Mark Hurd was interviewed by NetSuite's executive vice-president, Evan Goldberg toward the end of the opening keynote at SuiteWorld in Las Vegas.
Mark Hurd: Ever since we acquired NetSuite, I remember writing part of the press release, saying these products would go on forever… I remember writing that… and I still get the question, 'are you eventually going to quit building this product?' And so communicating with clarity, 'this is our direction, this is our strategy' not just externally, but also internally, I think is a big part of that.
Evan Goldberg: Speaking of NetSuite, we're part of a bigger strategy that Oracle has, maybe you can talk about how you see NetSuite fitting in.
Mark Hurd: I think it [NetSuite] is as strategic an acquisition as we have ever made. And I think you [Evan Goldberg] and the team have performed extremely well to make it look like as good a decision as I hoped it would look like.
Evan Goldberg: So how does NetSuite fit into the overall Oracle strategy, which is [a] very broad, dramatic strategy, for the coming years?
Mark Hurd: As you know, there's two big bets in the company - 'applications' and 'database' and the applications market is a $125B market as its constituted today, so it's a big market, lot of money in it. And frankly, we think all of that is going to move to the cloud. All of it. Just for simplicity's sake, it costs less, it's more secure, there's more innovation; we could go on for a long time about it. But there's really no reason why all of the applications don't move to the cloud.
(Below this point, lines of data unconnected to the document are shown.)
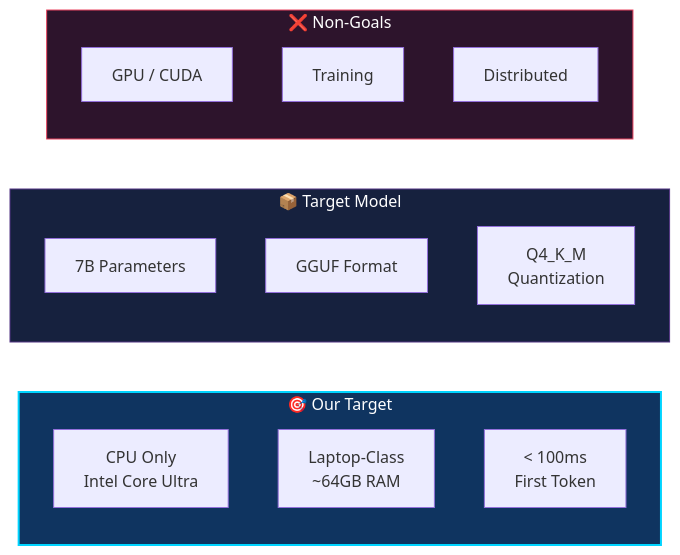
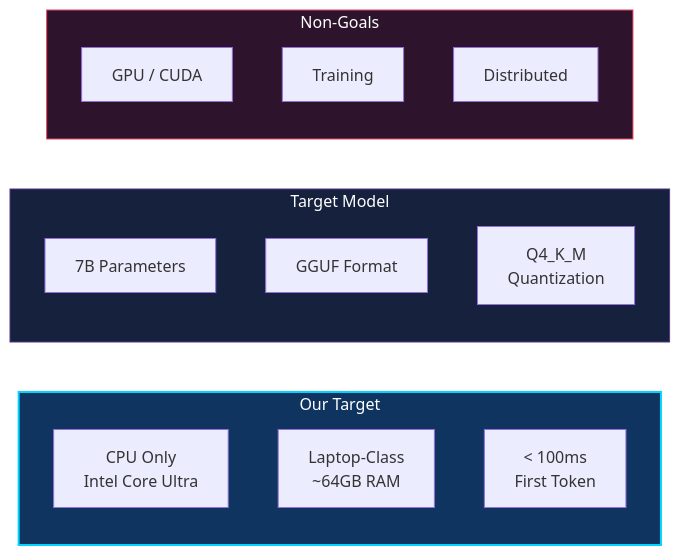
Before and after one commit to ch09/Low_Latency_Inference_optimization_LLM-LL_LLM-: the seventh of 25 diagrams in docs/project_documentation.md, drawn with Mermaid. The commit also changed other lines of this file and 1 other file, not shown here.

````diff
--- a/docs/project_documentation.md
+++ b/docs/project_documentation.md
@@ -268,24 +268,24 @@
 ```mermaid
 flowchart LR
-    subgraph Target["🎯 Our Target"]
+    subgraph Target["Our Target"]
         CPU["CPU Only<br/>Intel Core Ultra"]
         LAPTOP["Laptop-Class<br/>~64GB RAM"]
         LATENCY["< 100ms<br/>First Token"]
     end
 
-    subgraph Model["📦 Target Model"]
+    subgraph Model["Target Model"]
         SIZE["7B Parameters"]
         FORMAT["GGUF Format"]
         QUANT_T["Q4_K_M<br/>Quantization"]
     end
 
-    subgraph NonGoals["❌ Non-Goals"]
+    subgraph NonGoals["Non-Goals"]
         GPU_NG["GPU / CUDA"]
         TRAIN["Training"]
         DIST["Distributed"]
     end
 
     style Target fill:#0f3460,stroke:#00d4ff,stroke-width:2px,color:#fff
     style Model fill:#16213e,stroke:#533483,color:#fff
     style NonGoals fill:#2d142c,stroke:#e94560,color:#fff
 ```
````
The first generation of ERPs that were deployed down in the marketplace were pretty-much led by SAP and Oracle. But SAP and Oracle didn't have 50% of the market share, believe it or not. It's often talked about like one had 45 and the other had 42 and hardly anyone else participated.
That's not what happened. SAP had 24-25%, we had 21-22%, that means 53% of the market is in the hands of quote-unquote 'others' and nobody of those others has more than 3%. So the back-office is, of the $125B, about $75B of it. So the bulk of it is in the back office.
We built a product at Oracle called Fusion, which is really built for the most complex companies in the world. But frankly not built, discretely, for the purpose that NetSuite was. And I actually believe, contrary to many, that the two were extremely complimentary.
Whether it was NetSuite in a small division of a big company, whether it was NetSuite being the complete back-end for a mid-sized company; these were perfect fits. And the fact that we sit here as the only company with a true SaaS back-office suite… and we actually have two of them… and nobody else has one of them is a big differentiator for us and we're just going to continue to invest in both.
The author attended SuiteWorld as a guest of NetSuite